- MATERIAL FOR THE TASK:
■ ■ ■ ■ ■ ■ ■

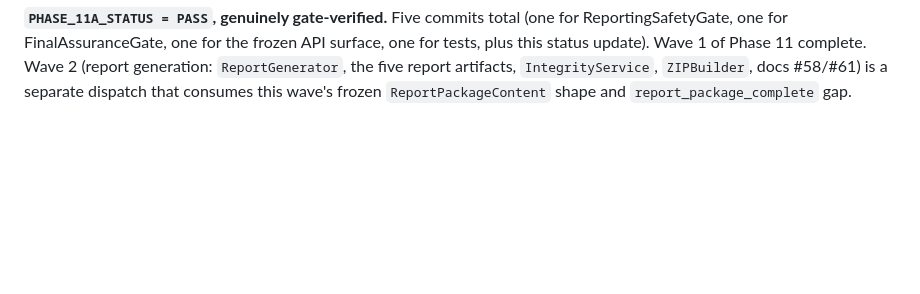
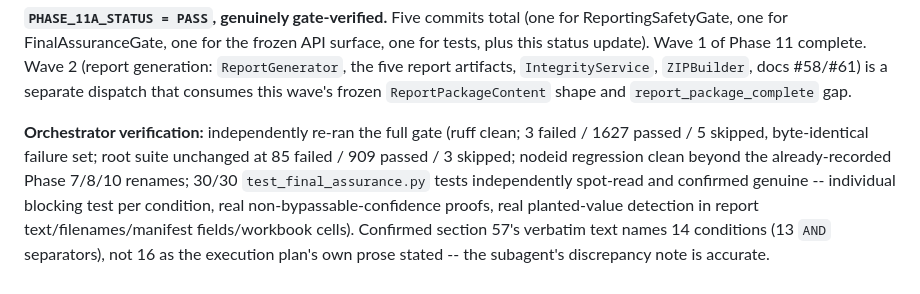
Before and after one commit to solomonsjoseph/PHI-Handling-system, a Markdown page: docs/PHASE_STATUS.md, the part around the change. Rendered like a GitHub page; blank space fills up the shorter version.

Commit message:
docs: record orchestrator verification of Phase 11a gate

```diff
--- a/docs/PHASE_STATUS.md
+++ b/docs/PHASE_STATUS.md
@@ -1647,3 +1647,12 @@ Wave 1 of Phase 11 complete. Wave 2 (report generation: `ReportGenerator`, the f
 report artifacts, `IntegrityService`, `ZIPBuilder`, docs #58/#61) is a separate dispatch
 that consumes this wave's frozen `ReportPackageContent` shape and
 `report_package_complete` gap.
+
+**Orchestrator verification:** independently re-ran the full gate (ruff clean; 3 failed /
+1627 passed / 5 skipped, byte-identical failure set; root suite unchanged at 85 failed /
+909 passed / 3 skipped; nodeid regression clean beyond the already-recorded Phase 7/8/10
+renames; 30/30 `test_final_assurance.py` tests independently spot-read and confirmed
+genuine -- individual blocking test per condition, real non-bypassable-confidence proofs,
+real planted-value detection in report text/filenames/manifest fields/workbook cells).
+Confirmed section 57's verbatim text names 14 conditions (13 `AND` separators), not 16 as
+the execution plan's own prose stated -- the subagent's discrepancy note is accurate.
```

■ ■ ■ ■ ■ ■ ■

- EXERCISE AIM:
Each line above should be written out again exactly, without any image.

- EXERCISE OUTPUT:
Before and after one commit to solomonsjoseph/PHI-Handling-system, a Markdown page: docs/PHASE_STATUS.md, the part around the change. Rendered like a GitHub page; blank space fills up the shorter version.

Commit message:
docs: record orchestrator verification of Phase 11a gate

```diff
--- a/docs/PHASE_STATUS.md
+++ b/docs/PHASE_STATUS.md
@@ -1647,3 +1647,12 @@ Wave 1 of Phase 11 complete. Wave 2 (report generation: `ReportGenerator`, the f
 report artifacts, `IntegrityService`, `ZIPBuilder`, docs #58/#61) is a separate dispatch
 that consumes this wave's frozen `ReportPackageContent` shape and
 `report_package_complete` gap.
+
+**Orchestrator verification:** independently re-ran the full gate (ruff clean; 3 failed /
+1627 passed / 5 skipped, byte-identical failure set; root suite unchanged at 85 failed /
+909 passed / 3 skipped; nodeid regression clean beyond the already-recorded Phase 7/8/10
+renames; 30/30 `test_final_assurance.py` tests independently spot-read and confirmed
+genuine -- individual blocking test per condition, real non-bypassable-confidence proofs,
+real planted-value detection in report text/filenames/manifest fields/workbook cells).
+Confirmed section 57's verbatim text names 14 conditions (13 `AND` separators), not 16 as
+the execution plan's own prose stated -- the subagent's discrepancy note is accurate.
```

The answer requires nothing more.